Starting i-PI is very easy!



  • A decent version of python (>=3.6)
  • A decent version of numpy


  • A F90 compiler (gfortran preferred)
  • A program to plot time series and to visualize molecular structures (e.g. gnuplot and VMD)
  • Other codes which are compatible with i-PI (Quantum Espresso, CP2K, LAMMPS, etc.).

How to install i-PI

If you want only to test i-PI you can download our VirtualBox image which already contains i-PI and several clients properly configured.

Being written completely in Python, i-PI do not need a real installation. To keep a low barrier for the new users, we decided to provide a simple script that sets all the necessary environment variable in a BASH console. Once you downloaded, you can move the i-PI root directory where you prefer and then simply source the file:

$ cd <path_to_ipi>
$ source

Now i-PI and all his tools are available in the actual console. If you want to avoid this operation in the future, you can just run the following command:

$ echo 'source <path_to_ipi>/' >> ~/.bashrc

Obviously the <path_to_ipi> must be replaced with the absolute path to the i-PI folder.

At this point i-PI should work. To test if i-PI is working just run the following command:

$ i-pi

and check that the output resemble the following:

Usage: i-pi [options] <input file>
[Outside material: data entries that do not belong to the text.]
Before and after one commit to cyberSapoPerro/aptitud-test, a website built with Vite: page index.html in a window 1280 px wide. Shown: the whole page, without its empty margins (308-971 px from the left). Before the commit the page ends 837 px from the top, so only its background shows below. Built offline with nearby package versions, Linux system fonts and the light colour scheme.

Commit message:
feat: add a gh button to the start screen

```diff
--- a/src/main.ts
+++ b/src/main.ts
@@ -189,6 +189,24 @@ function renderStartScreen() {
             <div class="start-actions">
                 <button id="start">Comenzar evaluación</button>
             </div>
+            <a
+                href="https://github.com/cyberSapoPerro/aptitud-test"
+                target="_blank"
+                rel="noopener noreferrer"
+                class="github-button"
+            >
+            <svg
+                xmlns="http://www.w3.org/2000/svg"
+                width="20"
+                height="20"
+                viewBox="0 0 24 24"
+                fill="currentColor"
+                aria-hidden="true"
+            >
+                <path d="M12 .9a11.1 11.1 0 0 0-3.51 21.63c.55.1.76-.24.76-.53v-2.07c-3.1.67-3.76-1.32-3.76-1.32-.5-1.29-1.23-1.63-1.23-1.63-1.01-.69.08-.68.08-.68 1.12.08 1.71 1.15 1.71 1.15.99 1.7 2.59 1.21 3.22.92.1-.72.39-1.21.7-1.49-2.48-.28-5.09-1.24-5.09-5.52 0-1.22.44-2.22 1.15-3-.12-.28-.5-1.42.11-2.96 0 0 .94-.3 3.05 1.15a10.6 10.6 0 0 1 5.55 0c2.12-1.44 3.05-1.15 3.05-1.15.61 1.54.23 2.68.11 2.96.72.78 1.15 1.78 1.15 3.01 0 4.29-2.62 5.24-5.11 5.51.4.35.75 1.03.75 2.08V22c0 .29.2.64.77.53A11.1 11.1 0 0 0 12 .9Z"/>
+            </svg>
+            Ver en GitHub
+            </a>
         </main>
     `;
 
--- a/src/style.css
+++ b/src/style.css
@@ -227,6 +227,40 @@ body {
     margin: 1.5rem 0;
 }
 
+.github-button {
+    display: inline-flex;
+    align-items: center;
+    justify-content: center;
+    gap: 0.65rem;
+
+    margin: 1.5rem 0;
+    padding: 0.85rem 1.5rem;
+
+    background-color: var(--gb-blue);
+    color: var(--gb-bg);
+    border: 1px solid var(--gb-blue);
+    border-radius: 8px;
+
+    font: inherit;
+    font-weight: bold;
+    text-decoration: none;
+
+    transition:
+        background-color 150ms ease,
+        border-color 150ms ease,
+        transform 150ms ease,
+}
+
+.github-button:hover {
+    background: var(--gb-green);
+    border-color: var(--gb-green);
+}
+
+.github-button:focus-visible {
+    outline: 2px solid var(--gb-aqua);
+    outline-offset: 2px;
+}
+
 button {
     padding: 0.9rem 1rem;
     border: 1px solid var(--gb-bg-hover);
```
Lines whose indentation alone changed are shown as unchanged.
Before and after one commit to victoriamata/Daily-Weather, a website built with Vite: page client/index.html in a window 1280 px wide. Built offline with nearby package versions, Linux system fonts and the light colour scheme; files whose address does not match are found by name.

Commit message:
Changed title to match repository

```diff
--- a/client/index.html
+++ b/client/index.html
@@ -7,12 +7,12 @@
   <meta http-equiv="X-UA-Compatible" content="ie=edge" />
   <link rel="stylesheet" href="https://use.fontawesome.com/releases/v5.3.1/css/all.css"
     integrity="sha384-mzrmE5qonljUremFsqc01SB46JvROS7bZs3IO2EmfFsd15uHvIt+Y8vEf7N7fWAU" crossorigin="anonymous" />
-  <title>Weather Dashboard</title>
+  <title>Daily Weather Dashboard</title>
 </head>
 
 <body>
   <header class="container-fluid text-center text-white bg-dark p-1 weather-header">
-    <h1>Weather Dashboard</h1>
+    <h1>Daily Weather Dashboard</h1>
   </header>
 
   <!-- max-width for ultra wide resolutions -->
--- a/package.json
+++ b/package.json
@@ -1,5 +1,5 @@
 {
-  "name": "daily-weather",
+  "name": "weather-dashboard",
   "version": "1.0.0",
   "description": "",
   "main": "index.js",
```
i-pi: error: No input file name provided.

Installing an example driver

To do anything, i-PI needs to communicate with a client code able to provide forces for a atomic configuration. We provide a simple suite of potential energy surfaces coded into the “driver” that allows the users to readily test i-PI.

To compile the driver a F90 compiler is needed. We recommend gfortran.

To prepare the driver executable, just enter the driver directory and write

$ cd <path_to_ipi>/driver
$ make

If you have a non standard linux installation or you want to use a different compiler than gfortran, you can edit the Makefile contained in this directory.

First run with i-PI

To run i-PI one must know that i-PI works as a server that only moves the atoms accordingly to the user input. To provide some valuable results, we needs a client that connect to i-PI and computes forces, energy and stresses on the atomic configurations provided by i-PI. Thus, you will need two terminals: both must have been configured to work with the i-PI framework (source <path_to_ipi>/

As a first example move both terminals to the examples/driver/zundel-aimd directory and run the following:

Terminal 1

$ i-pi input.xml

After a few lines of output describing the i-PI set-up, you should get the following text:

@ForceField: Starting the polling thread main loop

At this point i-PI is running and is waiting for a client. In Terminal 2 write:

$ i-pi-driver -m zundel -u -h zundel-md & 

Now, the Terminal 1 should report all the i-PI operations.

Congratulation! Your first simulation with i-PI is now running!

Please note that you can stop the client (Terminal 2) when you want (also pressing Ctrl+c into the terminal directly). Since you are running a single client, i-PI will stop too but will not crash. If you decide to restart the client, running the last command in the Terminal 2, the simulation will restart exactly from where you stopped it! Wonderful!

To go deeper in understanding how i-PI works you can check the documentation and our tutorials.